Version difference data:
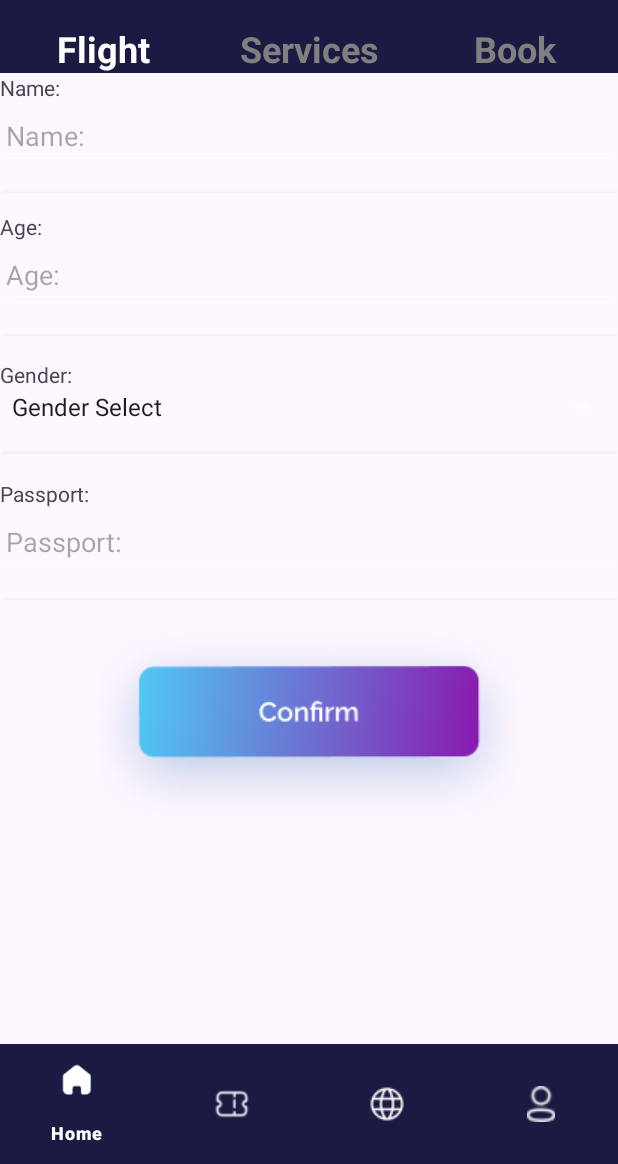
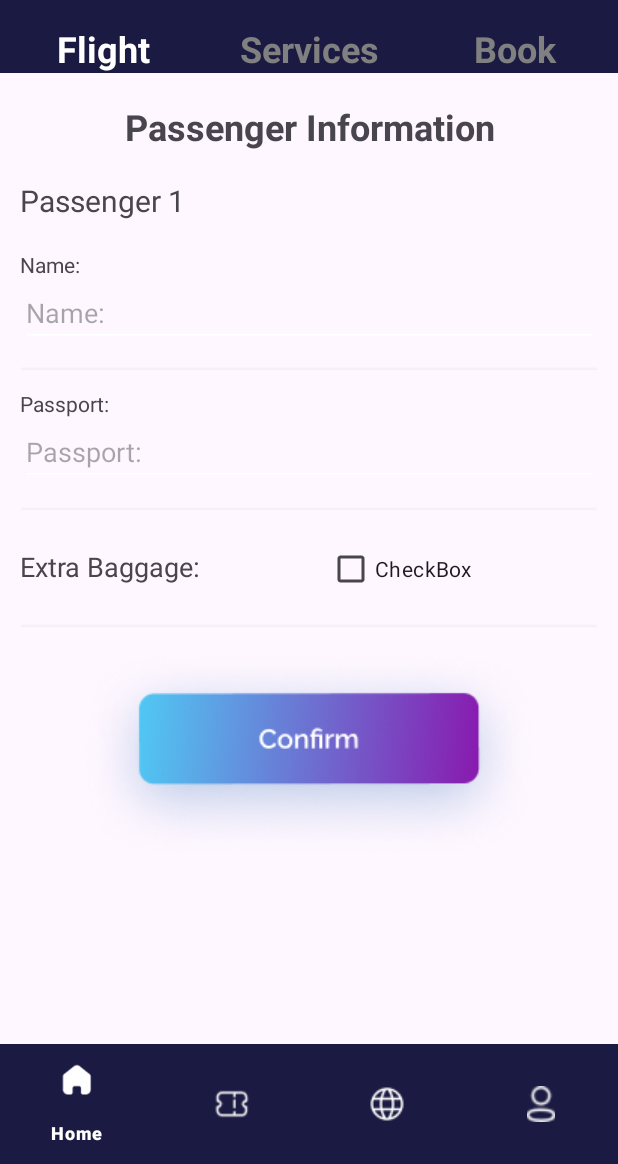
Before and after one commit to T1adus/CSIT214-Project-Deliverable, an Android app: the fragment CustomerInfoFragment placed in its activity, on a phone screen of 412 x 824 dp, the part 72-1236 px from its top. Run offline under Robolectric (Android 15) with nearby library versions, the phone set to English and light mode, and no system bars.

Commit message:
CustomerInfoFragment UI Redesign & Class Passenger
This commit redesign the UI of the CustomerInfoFragment which take input of passenger information. It also creates class Passenger to store the detail of each passenger like name, passport and extra baggage if any.

```diff
--- a/FlytDream/app/src/main/java/com/example/flytdream/CustomerInfoFragment.java
+++ b/FlytDream/app/src/main/java/com/example/flytdream/CustomerInfoFragment.java
@@ -75,13 +75,10 @@ public class CustomerInfoFragment extends Fragment {
         // Inflate the layout for this fragment
         View view =  inflater.inflate(R.layout.fragment_customer_info, container, false);
         nameEdit = view.findViewById(R.id.nameEdit);
-        ageEdit = view.findViewById(R.id.ageEdit);
-        genderSelect = view.findViewById(R.id.genderSelect);
         passportEdit = view.findViewById(R.id.passportEdit);
         activity = (CoreActivity) getActivity();
         setHasOptionsMenu(true);
 
-        inflateSpinner();
         return view;
     }
 
@@ -101,22 +98,9 @@ public class CustomerInfoFragment extends Fragment {
         if (item.getItemId() == R.id.action_profile) {
             Toast.makeText(this.getActivity(), "Yo!", Toast.LENGTH_SHORT).show();
         } else if (item.getItemId() == android.R.id.home) {
-            activity.loadFragment(new TripFragment());
+            activity.loadFragment(new FlightSelectFragment());
             return true;
         }
         return super.onOptionsItemSelected(item);
     }
-
-    public void inflateSpinner() {
-        String[] genderList = new String[] {"Gender Select", "Male", "Female", "Other"};
-
-        ArrayAdapter<String> genders = new ArrayAdapter<>(
-                requireContext(),
-                android.R.layout.simple_spinner_item,
-                genderList
-        );
-
-        genders.setDropDownViewResource(android.R.layout.simple_spinner_dropdown_item);
-        genderSelect.setAdapter(genders);
-    }
 }
--- /dev/null
+++ b/FlytDream/app/src/main/java/com/example/flytdream/Passenger.java
@@ -0,0 +1,22 @@
+package com.example.flytdream;
+
+public class Passenger {
+    private String passengerName;
+    private String passengerPassport;
+    private boolean extraBaggage;
+
+    public Passenger() {
+        passengerName = "";
+        passengerPassport = "";
+        extraBaggage = false;
+    }
+
+    public String getPassengerName() {return passengerName;}
+    public String getPassengerPassport() {return passengerPassport;}
+    public boolean getExtraBaggageStatus() {return extraBaggage;}
+    public void setPassengerName(String newPassengerName) {passengerName = newPassengerName;}
+    public void setPassengerPassport(String newPassengerPassport) {passengerPassport = passengerPassport;}
+    public void setExtraBaggage(boolean extraBaggageStatus) {
+        extraBaggage = extraBaggageStatus;
+    }
+}
--- a/FlytDream/app/src/main/res/layout/fragment_customer_info.xml
+++ b/FlytDream/app/src/main/res/layout/fragment_customer_info.xml
@@ -8,6 +8,7 @@
     <LinearLayout
         android:layout_width="match_parent"
         android:layout_height="match_parent"
+        android:gravity="center_horizontal"
         android:orientation="vertical">
 
         <LinearLayout
@@ -53,6 +54,46 @@
 
         </LinearLayout>
 
+        <LinearLayout
+            android:layout_width="wrap_content"
+            android:layout_height="match_parent"
+            android:gravity="center_horizontal"
+            android:orientation="vertical">
+
+            <TextView
+                android:id="@+id/textView3"
+                android:layout_width="match_parent"
+                android:layout_height="wrap_content"
+                android:text="@string/blank" />
+
+            <TextView
+                android:id="@+id/textView21"
+                android:layout_width="match_parent"
+                android:layout_height="wrap_content"
+                android:gravity="center_horizontal|center_vertical"
+                android:text="@string/passengerInfoText"
+                android:textSize="24sp"
+                android:textStyle="bold" />
+
+            <TextView
+                android:id="@+id/textView24"
+                android:layout_width="match_parent"
+                android:layout_height="wrap_content"
+                android:text="@string/blank" />
+
+            <TextView
+                android:id="@+id/textView11"
+                android:layout_width="match_parent"
+                android:layout_height="wrap_content"
+                android:text="@string/passengerNumber"
+                android:textSize="20sp" />
+
+            <TextView
+                android:id="@+id/textView25"
+                android:layout_width="match_parent"
+                android:layout_height="wrap_content"
+                android:text="@string/blank" />
+
             <TextView
                 android:id="@+id/nameInput"
                 android:layout_width="match_parent"
@@ -72,44 +113,6 @@
                 android:id="@+id/imageView11"
                 android:layout_width="match_parent"
                 android:layout_height="28dp"
-            android:src="@drawable/vector" />
-
-        <TextView
-            android:id="@+id/ageInput"
-            android:layout_width="match_parent"
-            android:layout_height="wrap_content"
-            android:text="@string/ageInputText" />
-
-        <EditText
-            android:id="@+id/ageEdit"
-            android:layout_width="match_parent"
-            android:layout_height="wrap_content"
-            android:ems="10"
-            android:hint="@string/ageInputText"
-            android:inputType="number"
-            android:text="@string/blank" />
-
-        <ImageView
-            android:id="@+id/imageView13"
-            android:layout_width="match_parent"
-            android:layout_height="34dp"
-            android:src="@drawable/vector" />
-
-        <TextView
-            android:id="@+id/genderInput"
-            android:layout_width="match_parent"
-            android:layout_height="wrap_content"
-            android:text="@string/genderInputText" />
-
-        <Spinner
-            android:id="@+id/genderSelect"
-            android:layout_width="match_parent"
-            android:layout_height="wrap_content" />
-
-        <ImageView
-            android:id="@+id/imageView16"
-            android:layout_width="match_parent"
-            android:layout_height="36dp"
                 android:src="@drawable/vector" />
 
             <TextView
@@ -133,12 +136,41 @@
                 android:layout_height="30dp"
                 android:src="@drawable/vector" />
 
+            <LinearLayout
+                android:layout_width="match_parent"
+                android:layout_height="wrap_content"
+                android:orientation="horizontal">
+
+                <TextView
+                    android:id="@+id/textView26"
+                    android:layout_width="wrap_content"
+                    android:layout_height="fill_parent"
+                    android:layout_weight="1"
+                    android:gravity="center_vertical"
+                    android:text="@string/extraBaggageView"
+                    android:textSize="18sp" />
+
+                <CheckBox
+                    android:id="@+id/checkBox2"
+                    android:layout_width="wrap_content"
+                    android:layout_height="wrap_content"
+                    android:layout_weight="1"
+                    android:text="CheckBox" />
+            </LinearLayout>
+
+            <ImageView
+                android:id="@+id/imageView18"
+                android:layout_width="match_parent"
+                android:layout_height="30dp"
+                android:src="@drawable/vector" />
+
             <ImageButton
                 android:id="@+id/imageButton"
                 android:layout_width="match_parent"
                 android:layout_height="wrap_content"
-            android:src="@drawable/seat_confirm"
-            android:background="@android:color/transparent"/>
+                android:background="@android:color/transparent"
+                android:src="@drawable/seat_confirm" />
+        </LinearLayout>
 
     </LinearLayout>
 </FrameLayout>
--- a/FlytDream/app/src/main/res/values/strings.xml
+++ b/FlytDream/app/src/main/res/values/strings.xml
@@ -47,4 +47,7 @@
     <string name="notS">Not Selectable</string>
     <string name="fromto">Depart</string>
     <string name="cityHint">Enter city name</string>
+    <string name="passengerInfoText">Passenger Information</string>
+    <string name="passengerNumber">Passenger 1</string>
+    <string name="extraBaggageView">Extra Baggage:</string>
 </resources>
```
Lines whose indentation alone changed are shown as unchanged.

PROBLEM DETAILS – Set down all the entries exactly as they appear, but skip any pictures.

RESPONSE BELOW –
Before and after one commit to T1adus/CSIT214-Project-Deliverable, an Android app: the fragment CustomerInfoFragment placed in its activity, on a phone screen of 412 x 824 dp, the part 72-1236 px from its top. Run offline under Robolectric (Android 15) with nearby library versions, the phone set to English and light mode, and no system bars.

Commit message:
CustomerInfoFragment UI Redesign & Class Passenger
This commit redesign the UI of the CustomerInfoFragment which take input of passenger information. It also creates class Passenger to store the detail of each passenger like name, passport and extra baggage if any.

```diff
--- a/FlytDream/app/src/main/java/com/example/flytdream/CustomerInfoFragment.java
+++ b/FlytDream/app/src/main/java/com/example/flytdream/CustomerInfoFragment.java
@@ -75,13 +75,10 @@ public class CustomerInfoFragment extends Fragment {
         // Inflate the layout for this fragment
         View view =  inflater.inflate(R.layout.fragment_customer_info, container, false);
         nameEdit = view.findViewById(R.id.nameEdit);
-        ageEdit = view.findViewById(R.id.ageEdit);
-        genderSelect = view.findViewById(R.id.genderSelect);
         passportEdit = view.findViewById(R.id.passportEdit);
         activity = (CoreActivity) getActivity();
         setHasOptionsMenu(true);
 
-        inflateSpinner();
         return view;
     }
 
@@ -101,22 +98,9 @@ public class CustomerInfoFragment extends Fragment {
         if (item.getItemId() == R.id.action_profile) {
             Toast.makeText(this.getActivity(), "Yo!", Toast.LENGTH_SHORT).show();
         } else if (item.getItemId() == android.R.id.home) {
-            activity.loadFragment(new TripFragment());
+            activity.loadFragment(new FlightSelectFragment());
             return true;
         }
         return super.onOptionsItemSelected(item);
     }
-
-    public void inflateSpinner() {
-        String[] genderList = new String[] {"Gender Select", "Male", "Female", "Other"};
-
-        ArrayAdapter<String> genders = new ArrayAdapter<>(
-                requireContext(),
-                android.R.layout.simple_spinner_item,
-                genderList
-        );
-
-        genders.setDropDownViewResource(android.R.layout.simple_spinner_dropdown_item);
-        genderSelect.setAdapter(genders);
-    }
 }
--- /dev/null
+++ b/FlytDream/app/src/main/java/com/example/flytdream/Passenger.java
@@ -0,0 +1,22 @@
+package com.example.flytdream;
+
+public class Passenger {
+    private String passengerName;
+    private String passengerPassport;
+    private boolean extraBaggage;
+
+    public Passenger() {
+        passengerName = "";
+        passengerPassport = "";
+        extraBaggage = false;
+    }
+
+    public String getPassengerName() {return passengerName;}
+    public String getPassengerPassport() {return passengerPassport;}
+    public boolean getExtraBaggageStatus() {return extraBaggage;}
+    public void setPassengerName(String newPassengerName) {passengerName = newPassengerName;}
+    public void setPassengerPassport(String newPassengerPassport) {passengerPassport = passengerPassport;}
+    public void setExtraBaggage(boolean extraBaggageStatus) {
+        extraBaggage = extraBaggageStatus;
+    }
+}
--- a/FlytDream/app/src/main/res/layout/fragment_customer_info.xml
+++ b/FlytDream/app/src/main/res/layout/fragment_customer_info.xml
@@ -8,6 +8,7 @@
     <LinearLayout
         android:layout_width="match_parent"
         android:layout_height="match_parent"
+        android:gravity="center_horizontal"
         android:orientation="vertical">
 
         <LinearLayout
@@ -53,6 +54,46 @@
 
         </LinearLayout>
 
+        <LinearLayout
+            android:layout_width="wrap_content"
+            android:layout_height="match_parent"
+            android:gravity="center_horizontal"
+            android:orientation="vertical">
+
+            <TextView
+                android:id="@+id/textView3"
+                android:layout_width="match_parent"
+                android:layout_height="wrap_content"
+                android:text="@string/blank" />
+
+            <TextView
+                android:id="@+id/textView21"
+                android:layout_width="match_parent"
+                android:layout_height="wrap_content"
+                android:gravity="center_horizontal|center_vertical"
+                android:text="@string/passengerInfoText"
+                android:textSize="24sp"
+                android:textStyle="bold" />
+
+            <TextView
+                android:id="@+id/textView24"
+                android:layout_width="match_parent"
+                android:layout_height="wrap_content"
+                android:text="@string/blank" />
+
+            <TextView
+                android:id="@+id/textView11"
+                android:layout_width="match_parent"
+                android:layout_height="wrap_content"
+                android:text="@string/passengerNumber"
+                android:textSize="20sp" />
+
+            <TextView
+                android:id="@+id/textView25"
+                android:layout_width="match_parent"
+                android:layout_height="wrap_content"
+                android:text="@string/blank" />
+
             <TextView
                 android:id="@+id/nameInput"
                 android:layout_width="match_parent"
@@ -72,44 +113,6 @@
                 android:id="@+id/imageView11"
                 android:layout_width="match_parent"
                 android:layout_height="28dp"
-            android:src="@drawable/vector" />
-
-        <TextView
-            android:id="@+id/ageInput"
-            android:layout_width="match_parent"
-            android:layout_height="wrap_content"
-            android:text="@string/ageInputText" />
-
-        <EditText
-            android:id="@+id/ageEdit"
-            android:layout_width="match_parent"
-            android:layout_height="wrap_content"
-            android:ems="10"
-            android:hint="@string/ageInputText"
-            android:inputType="number"
-            android:text="@string/blank" />
-
-        <ImageView
-            android:id="@+id/imageView13"
-            android:layout_width="match_parent"
-            android:layout_height="34dp"
-            android:src="@drawable/vector" />
-
-        <TextView
-            android:id="@+id/genderInput"
-            android:layout_width="match_parent"
-            android:layout_height="wrap_content"
-            android:text="@string/genderInputText" />
-
-        <Spinner
-            android:id="@+id/genderSelect"
-            android:layout_width="match_parent"
-            android:layout_height="wrap_content" />
-
-        <ImageView
-            android:id="@+id/imageView16"
-            android:layout_width="match_parent"
-            android:layout_height="36dp"
                 android:src="@drawable/vector" />
 
             <TextView
@@ -133,12 +136,41 @@
                 android:layout_height="30dp"
                 android:src="@drawable/vector" />
 
+            <LinearLayout
+                android:layout_width="match_parent"
+                android:layout_height="wrap_content"
+                android:orientation="horizontal">
+
+                <TextView
+                    android:id="@+id/textView26"
+                    android:layout_width="wrap_content"
+                    android:layout_height="fill_parent"
+                    android:layout_weight="1"
+                    android:gravity="center_vertical"
+                    android:text="@string/extraBaggageView"
+                    android:textSize="18sp" />
+
+                <CheckBox
+                    android:id="@+id/checkBox2"
+                    android:layout_width="wrap_content"
+                    android:layout_height="wrap_content"
+                    android:layout_weight="1"
+                    android:text="CheckBox" />
+            </LinearLayout>
+
+            <ImageView
+                android:id="@+id/imageView18"
+                android:layout_width="match_parent"
+                android:layout_height="30dp"
+                android:src="@drawable/vector" />
+
             <ImageButton
                 android:id="@+id/imageButton"
                 android:layout_width="match_parent"
                 android:layout_height="wrap_content"
-            android:src="@drawable/seat_confirm"
-            android:background="@android:color/transparent"/>
+                android:background="@android:color/transparent"
+                android:src="@drawable/seat_confirm" />
+        </LinearLayout>
 
     </LinearLayout>
 </FrameLayout>
--- a/FlytDream/app/src/main/res/values/strings.xml
+++ b/FlytDream/app/src/main/res/values/strings.xml
@@ -47,4 +47,7 @@
     <string name="notS">Not Selectable</string>
     <string name="fromto">Depart</string>
     <string name="cityHint">Enter city name</string>
+    <string name="passengerInfoText">Passenger Information</string>
+    <string name="passengerNumber">Passenger 1</string>
+    <string name="extraBaggageView">Extra Baggage:</string>
 </resources>
```
Lines whose indentation alone changed are shown as unchanged.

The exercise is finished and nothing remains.